## Work item
Using the entries below, copy out all lines where "units" is found.

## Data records

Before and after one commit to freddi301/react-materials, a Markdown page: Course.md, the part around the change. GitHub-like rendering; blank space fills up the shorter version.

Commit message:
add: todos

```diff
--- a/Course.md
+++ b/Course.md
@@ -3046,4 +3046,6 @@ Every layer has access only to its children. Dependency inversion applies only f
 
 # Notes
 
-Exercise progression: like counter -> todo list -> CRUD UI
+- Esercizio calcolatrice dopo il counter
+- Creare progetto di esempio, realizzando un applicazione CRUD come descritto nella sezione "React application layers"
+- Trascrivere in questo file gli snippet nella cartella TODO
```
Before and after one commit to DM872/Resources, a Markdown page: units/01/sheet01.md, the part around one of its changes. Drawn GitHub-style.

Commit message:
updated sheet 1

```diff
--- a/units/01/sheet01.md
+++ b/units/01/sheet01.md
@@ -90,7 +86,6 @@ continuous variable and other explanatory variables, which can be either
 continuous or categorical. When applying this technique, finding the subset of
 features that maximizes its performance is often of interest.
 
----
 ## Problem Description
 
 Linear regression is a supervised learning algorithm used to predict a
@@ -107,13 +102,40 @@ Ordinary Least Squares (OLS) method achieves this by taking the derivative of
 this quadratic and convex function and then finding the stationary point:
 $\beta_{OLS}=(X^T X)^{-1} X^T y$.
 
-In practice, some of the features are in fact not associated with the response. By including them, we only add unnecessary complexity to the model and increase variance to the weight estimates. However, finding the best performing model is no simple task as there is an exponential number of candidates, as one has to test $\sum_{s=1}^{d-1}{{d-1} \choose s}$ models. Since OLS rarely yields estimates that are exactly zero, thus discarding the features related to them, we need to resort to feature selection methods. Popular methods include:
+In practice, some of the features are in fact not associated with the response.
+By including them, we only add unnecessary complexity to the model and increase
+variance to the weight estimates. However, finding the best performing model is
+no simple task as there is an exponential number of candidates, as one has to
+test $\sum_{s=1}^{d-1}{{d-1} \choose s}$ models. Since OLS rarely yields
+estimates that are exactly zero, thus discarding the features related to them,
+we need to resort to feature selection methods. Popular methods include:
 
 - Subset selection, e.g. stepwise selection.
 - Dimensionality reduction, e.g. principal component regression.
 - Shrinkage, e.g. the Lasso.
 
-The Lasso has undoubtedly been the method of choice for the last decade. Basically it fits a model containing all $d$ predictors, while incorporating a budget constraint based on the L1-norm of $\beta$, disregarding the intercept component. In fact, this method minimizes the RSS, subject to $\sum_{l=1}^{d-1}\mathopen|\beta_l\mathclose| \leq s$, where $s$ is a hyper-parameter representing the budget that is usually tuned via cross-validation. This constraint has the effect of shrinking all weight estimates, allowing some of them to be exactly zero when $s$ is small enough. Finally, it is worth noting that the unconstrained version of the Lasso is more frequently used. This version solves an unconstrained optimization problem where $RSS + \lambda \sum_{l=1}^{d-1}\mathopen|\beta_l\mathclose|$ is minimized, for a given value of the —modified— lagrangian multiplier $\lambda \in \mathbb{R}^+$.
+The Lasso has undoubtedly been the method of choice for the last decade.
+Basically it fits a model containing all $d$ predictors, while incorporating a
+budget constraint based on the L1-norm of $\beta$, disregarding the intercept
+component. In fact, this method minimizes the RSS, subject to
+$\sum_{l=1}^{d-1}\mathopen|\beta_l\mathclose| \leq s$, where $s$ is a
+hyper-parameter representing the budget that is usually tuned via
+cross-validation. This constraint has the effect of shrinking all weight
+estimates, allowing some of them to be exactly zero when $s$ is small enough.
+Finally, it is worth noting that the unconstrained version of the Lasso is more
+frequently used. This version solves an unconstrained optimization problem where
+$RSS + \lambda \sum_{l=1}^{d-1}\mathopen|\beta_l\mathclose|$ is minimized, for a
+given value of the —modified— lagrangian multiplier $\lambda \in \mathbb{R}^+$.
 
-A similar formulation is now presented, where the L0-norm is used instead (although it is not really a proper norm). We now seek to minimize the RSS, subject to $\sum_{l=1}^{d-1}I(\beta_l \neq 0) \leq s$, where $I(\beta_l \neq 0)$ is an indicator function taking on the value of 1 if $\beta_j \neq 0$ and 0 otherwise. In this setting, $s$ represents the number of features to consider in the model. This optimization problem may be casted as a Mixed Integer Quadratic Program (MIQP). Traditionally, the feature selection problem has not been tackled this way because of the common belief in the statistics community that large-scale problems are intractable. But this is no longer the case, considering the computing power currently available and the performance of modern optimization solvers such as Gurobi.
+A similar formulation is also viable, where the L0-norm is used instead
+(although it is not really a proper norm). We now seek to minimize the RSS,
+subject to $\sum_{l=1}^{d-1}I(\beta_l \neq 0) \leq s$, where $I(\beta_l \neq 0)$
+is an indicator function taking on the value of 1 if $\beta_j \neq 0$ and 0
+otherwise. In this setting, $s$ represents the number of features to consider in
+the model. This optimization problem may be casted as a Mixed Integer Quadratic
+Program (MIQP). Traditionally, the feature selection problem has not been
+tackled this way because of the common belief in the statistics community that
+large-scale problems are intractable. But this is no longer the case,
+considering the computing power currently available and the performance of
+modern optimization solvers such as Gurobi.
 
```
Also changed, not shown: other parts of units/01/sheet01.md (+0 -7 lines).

## Solution below
Before and after one commit to DM872/Resources, a Markdown page: units/01/sheet01.md, the part around one of its changes. Drawn GitHub-style.
--- a/units/01/sheet01.md
+++ b/units/01/sheet01.md
Also changed, not shown: other parts of units/01/sheet01.md (+0 -7 lines).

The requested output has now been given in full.